Big Lazy Prawns (S$20++) - Salted Egg Tempura
This is a different take on the usual salted egg seafood - the prawns are first fried tempura-style and then drizzled with the salted egg yolk sauce and topped with curry leaves and chili padi. So sinful but yes, I will willingly cut short my life by a few hours for one of these.
Now, despite the "chop" in their name, Big Lazy Chop's signature is not chops but ribs.
Drunken XL Spare Ribs (S$23++): Butter Champagne
For the drunken ribs, you have a choice of butter beer, butter champagne or citrus champagne. These are fairly large ribs (about 20cm) and arrive piping hot, so be patient when picking up one of them to gnaw. You will have to gnaw, yes, because the meat, while tender, is not exactly fall-off-the-bones like in BBQ-style ribs. But they are so tasty, you won't mind getting messy fingers for it.
Apparently entire bottles of champagne go into the sauce along with passionfruit juice to temper the bitterness.
Saucy XL Spare Ribs (S$20++): Coffee
The Saucy Ribs come in four flavours - buttermilk, citrus orange, coffee and salted egg. Our coffee ribs were indeed beautifully charred with a sticky coffee sauce but some pieces were a little too dry. I'm not sure if it's due to the ribs we got or the preparation style.
Another specialty is the Wok-Fried XL Crabs (S$70/kg) using live Sri Lankan crabs; a 800-850g portion shown here). This is the Indo Curry crab and it comes in a big and presentable claypot. The curry is the thin but intensely savoury kind. No coconut milk went into this. Chef Oh uses four types of chilli, lemongrass and curry leaves. The ingredients are wok-fried for almost an hour for the fragrance to come through and the consistency to be reached.
The gravy would go very well with rice. On its own, it's a little too strong.
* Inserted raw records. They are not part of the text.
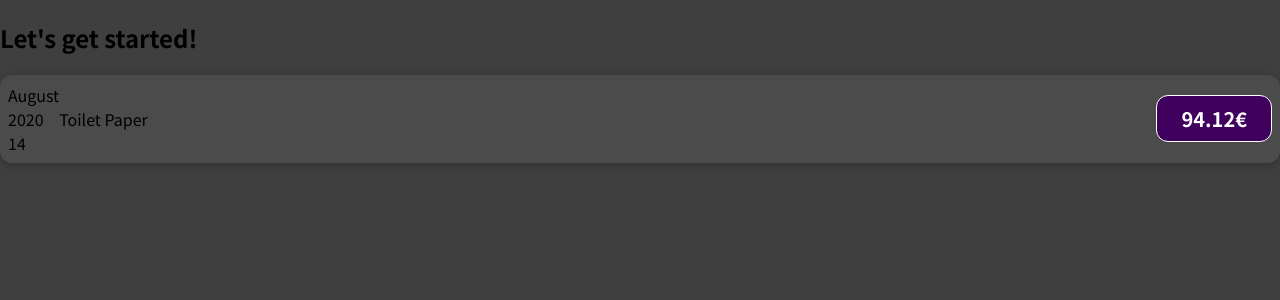
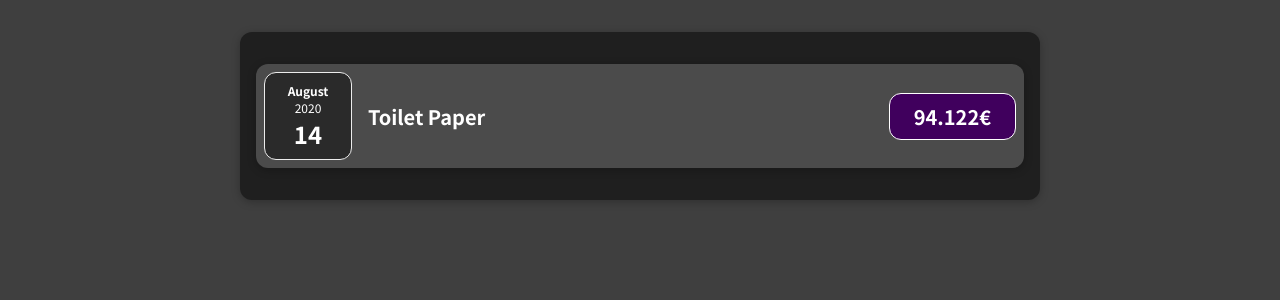
Before and after one commit to ShmuelBokobza/react-july, a React (Create React App) app: page / in a window 1280 px wide. Shown: the top 300 px of the page. Built offline with nearby package versions, Linux system fonts and the light colour scheme.

Commit message:
Create Children Props

```diff
--- a/src/App.js
+++ b/src/App.js
@@ -1,11 +1,11 @@
-import ExpenseItem from "./components/ExpenseItem";
+import Expenses from "./components/Expenses";
 
 function App() {
   const expenses = [
     {
       id: "e1",
       title: "Toilet Paper",
-      amount: 94.12,
+      amount: 94.122,
       date: new Date(2020, 7, 14),
     },
     { id: "e2", title: "New TV", amount: 799.49, date: new Date(2021, 2, 12) },
@@ -24,12 +24,7 @@
   ];
   return (
     <div>
-      <h2>Let's get started!</h2>
-      <ExpenseItem
-        date={expenses[0].date}
-        title={expenses[0].title}
-        amount={expenses[0].amount}
-      ></ExpenseItem>
+      <Expenses items={expenses} />
     </div>
   );
 }
--- /dev/null
+++ b/src/components/Card.css
@@ -0,0 +1,6 @@
+.card {
+  border-radius: 12px;
+  box-shadow: 0 1px 8px rgba(0, 0, 0, 0.25);
+  box-shadow: 0 2px 8px rgba(0, 0, 0, 0.25);
+  border-radius: 12px;
+}
--- /dev/null
+++ b/src/components/Card.js
@@ -0,0 +1,8 @@
+import "./Card.css";
+
+const Card = (props) => {
+  const classes = "card " + props.className;
+  return <div className={classes}>{props.children}</div>;
+};
+
+export default Card;
--- /dev/null
+++ b/src/components/ExpenseDate.css
@@ -0,0 +1,26 @@
+.expense-date {
+  display: flex;
+  flex-direction: column;
+  width: 5.5rem;
+  height: 5.5rem;
+  border: 1px solid #ececec;
+  background-color: #2a2a2a;
+  color: white;
+  border-radius: 12px;
+  align-items: center;
+  justify-content: center;
+}
+
+.expense-date__month {
+  font-size: 0.75rem;
+  font-weight: bold;
+}
+
+.expense-date__year {
+  font-size: 0.75rem;
+}
+
+.expense-date__day {
+  font-size: 1.5rem;
+  font-weight: bold;
+}
--- a/src/components/ExpenseDate.js
+++ b/src/components/ExpenseDate.js
@@ -1,4 +1,5 @@
 import React from "react";
+import "./ExpenseDate.css";
 
 const ExpenseDate = (props) => {
   const month = props.date.toLocaleString("en-US", { month: "long" });
@@ -6,10 +7,10 @@
   const year = props.date.getFullYear();
   return (
     <div>
-      <div>
-        <div>{month}</div>
-        <div>{year}</div>
-        <div>{day}</div>
+      <div className="expense-date">
+        <div className="expense-date__month">{month}</div>
+        <div className="expense-date__year">{year}</div>
+        <div className="expense-date__day">{day}</div>
       </div>
     </div>
   );
--- a/src/components/ExpenseItem.css
+++ b/src/components/ExpenseItem.css
@@ -2,10 +2,8 @@
   display: flex;
   justify-content: space-between;
   align-items: center;
-  box-shadow: 0 2px 8px rgba(0, 0, 0, 0.25);
   padding: 0.5rem;
   margin: 1rem 0;
-  border-radius: 12px;
   background-color: #4b4b4b;
 }
 
--- a/src/components/ExpenseItem.js
+++ b/src/components/ExpenseItem.js
@@ -1,14 +1,17 @@
 import React from "react";
 import ExpenseDate from "./ExpenseDate";
+import Card from "./Card";
 import "./ExpenseItem.css";
 
 const ExpenseItem = (props) => {
   return (
-    <div className="expense-item">
+    <Card className="expense-item">
       <ExpenseDate date={props.date} />
-      <div className="expense-item__description">{props.title}</div>
+      <div className="expense-item__description">
+        <h2>{props.title}</h2>
+      </div>
       <div className="expense-item__price">{props.amount}€</div>
-    </div>
+    </Card>
   );
 };
 
--- /dev/null
+++ b/src/components/Expenses.css
@@ -0,0 +1,7 @@
+.expenses {
+  padding: 1rem;
+  background-color: rgb(31, 31, 31);
+  margin: 2rem auto;
+  width: 50rem;
+  max-width: 95%;
+}
--- /dev/null
+++ b/src/components/Expenses.js
@@ -0,0 +1,17 @@
+import ExpenseItem from "./ExpenseItem";
+import Card from "./Card";
+import "./Expenses.css";
+
+const Expenses = (props) => {
+  return (
+    <Card className="expenses">
+      <ExpenseItem
+        date={props.items[0].date}
+        title={props.items[0].title}
+        amount={props.items[0].amount}
+      ></ExpenseItem>
+    </Card>
+  );
+};
+
+export default Expenses;
```
Also changed, not shown: 1 other file (tests, documents, lock files or other folders).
You can also have the crabs done in black pepper, chili, salted egg yolk, or with bee hoon.
Mantous, steamed or fried, are available separately at S$1 a piece (min 4 pieces).
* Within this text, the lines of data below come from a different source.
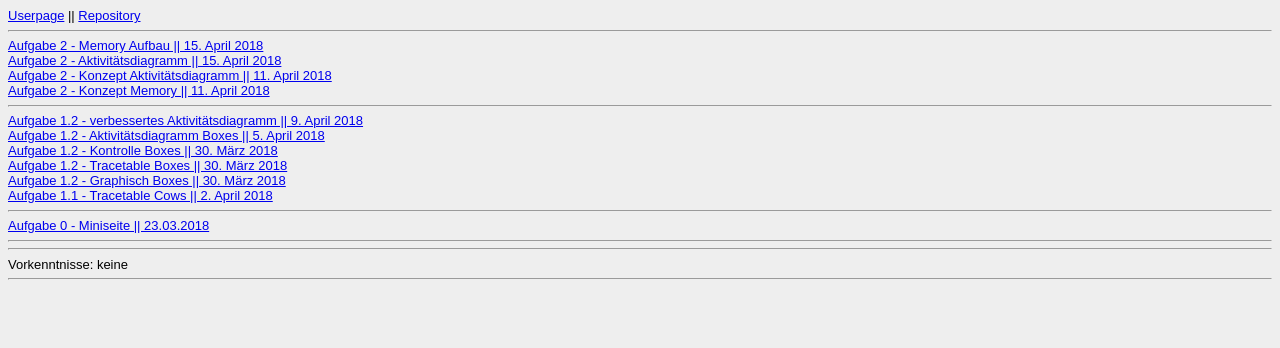
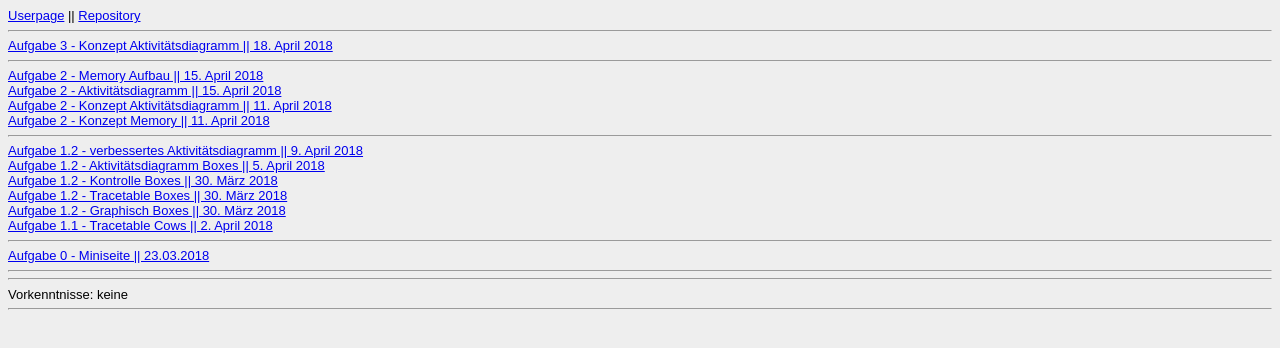
Before and after one commit to alenamaria/alenamaria.github.io, a website: page Steckbrief/steckbrief.htm in a window 1280 px wide. Drawn offline with Linux system fonts and the light colour scheme.

Commit message:
Aktualisierung des Steckbriefs (Link zu AD von Aufgabe 3 eingefügt)

```diff
--- a/Steckbrief/steckbrief.htm
+++ b/Steckbrief/steckbrief.htm
@@ -20,6 +20,10 @@ body {
 	<br>
 	<hr>
 
+	<a
+		href="https://alenamaria.github.io/EIA2/Aufgabe%203/Aktivit%C3%A4ts.PNG" target="_blank">Aufgabe 3 - Konzept Aktivitätsdiagramm || 18. April 2018</a>
+	<br>
+	<hr>
 	<a
 		href="https://alenamaria.github.io/EIA2/Aufgabe%202/Memory3.html" target="_blank">Aufgabe 2 - Memory Aufbau || 15. April 2018</a>
 	<br>
```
French Bean with Minced Pork (S$9++)
The beans were excellent - so crunchy and umami with the minced pork (and possibly dried shrimp). Full as we were, we refused to let the staff clear the half-eaten plates til we had polished off everything.
This simple comfort dish is so good here. The beancurd has a rustic homemade edge to it, and yet is tender and smooth. And whatever this brown sauce was, it made the whole dish come together.
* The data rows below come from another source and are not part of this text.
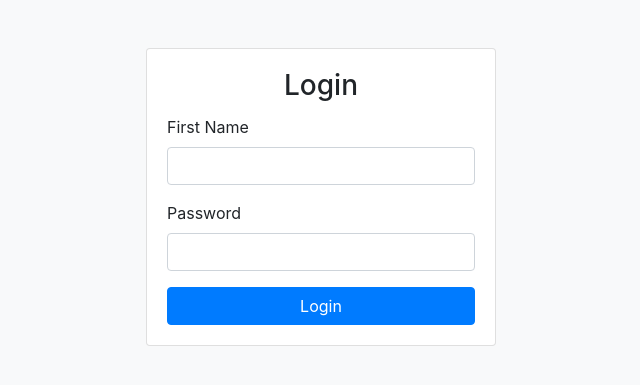
After one commit to Jiajie003/TCC-Project, a PHP site: page /login.php in a window 1280 px wide. The commit adds this page. Shown: the top 385 px of the page, without its empty margins (319-959 px from the left). Run offline with PHP 8.4, Linux system fonts and the light colour scheme.

Commit message:
Add files via upload

```diff
--- /dev/null
+++ b/login.php
@@ -0,0 +1,67 @@
+<?php
+// Start session
+session_start();
+
+// Include database connection
+include_once "./config/dbconnect.php";
+
+// Handle login form submission
+if ($_SERVER['REQUEST_METHOD'] == 'POST') {
+    $first_name = mysqli_real_escape_string($conn, $_POST['first_name']);
+    $password = mysqli_real_escape_string($conn, $_POST['password']);
+
+    // Query to check admin credentials
+    $query = "SELECT * FROM users WHERE first_name = '$first_name' AND password = '$password' AND isAdmin = 1";
+    $result = mysqli_query($conn, $query);
+
+    if (mysqli_num_rows($result) == 1) {
+        // Fetch user data and set session variables
+        $user = mysqli_fetch_assoc($result);
+        $_SESSION['user_id'] = $user['user_id'];
+        $_SESSION['first_name'] = $user['first_name'];
+
+        // Redirect to the admin dashboard
+        header("Location: index.php");
+        exit();
+    } else {
+        $error = "Invalid first name or password!";
+    }
+}
+?>
+
+<!DOCTYPE html>
+<html>
+<head>
+    <title>Login</title>
+    <link rel="stylesheet" href="https://cdn.jsdelivr.net/npm/bootstrap@4.0.0/dist/css/bootstrap.min.css" integrity="sha384-Gn5384xqQ1aoWXA+058RXPxPg6fy4IWvTNh0E263XmFcJlSAwiGgFAW/dAiS6JXm" crossorigin="anonymous">
+</head>
+<body class="bg-light">
+    <div class="container mt-5">
+        <div class="row justify-content-center">
+            <div class="col-md-4">
+                <div class="card">
+                    <div class="card-body">
+                        <h3 class="card-title text-center">Login</h3>
+                        <?php if (isset($error)): ?>
+                            <div class="alert alert-danger" role="alert">
+                                <?php echo $error; ?>
+                            </div>
+                        <?php endif; ?>
+                        <form method="POST" action="">
+                            <div class="form-group">
+                                <label for="first_name">First Name</label>
+                                <input type="text" class="form-control" id="first_name" name="first_name" required>
+                            </div>
+                            <div class="form-group">
+                                <label for="password">Password</label>
+                                <input type="password" class="form-control" id="password" name="password" required>
+                            </div>
+                            <button type="submit" class="btn btn-primary btn-block">Login</button>
+                        </form>
+                    </div>
+                </div>
+            </div>
+        </div>
+    </div>
+</body>
+</html>
```
Also changed, not shown: adminHeader.php (+28 -27 lines), index.php (+15 -7 lines).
Fried Chestnut Bars (2 - 3 pax) (S$8++)
These steamed chestnut cakes are battered and fried. Sweet and sticky on the inside, crunchy on the outside. It's something I should have liked but I found them too greasy. After a heavy meal like the one we had, something lighter or cooling like a cold jelly or sorbet would have gone down more easily.
Meanwhile they do serve traditional Chinese teas (minimum 2 pax per tea pot) like Pu-Erh ($1.60 /pax), Chrysanthemum (S$2.20 /pax) and “Gook Po” (Pu-Erh and Chrysanthemum mixed, S$2.50 /pax). Pu-Erh is especially good for washing down oily food (and making you feel less guilty).
They are also bringing in craft beers like these (left to right):
Innis & Gunn Original Oak Aged Beer (S$12++): tastes like whisky
Magic Hat Low Key Session IPA (S$10++)
Magic Hat #9 not quite Pale Ale (S$11++)
Lindemana Pecheresse Peches-Lambic Artisanal (S$9++): peachy and sweet, estimated to be popular with ladies but the guys in our team liked it too
Big Lazy Chop has al fresco seating as well, but with the heat these days, I'm guessing the 40 indoor seats are going to be the more popular.
It is located across from La Salle College of the Arts in a building with huge printed words. It's diagonally across from Rochor Beancurd too.
The nearest MRT is Rochor (Downtown line). Take Exit A (Sim Lim Square). Walk along Rochor Canal Road and turn left into Short Street.
You can check out the full menu with prices online here.
BIG LAZY CHOP
1A Short Street #01-04
Tel: +65 62-388-443
Open Tuesdays to Sundays. Closed on Mondays
Lunch: 11:30am – 2:30pm (Last order – 2:00pm)
Dinner: 5:30pm – 10:30pm (Last order – 10:00pm)
Instagram: @biglazychop #dalanpai #biglazychop
Many thanks to Big Lazy Chop for the invitation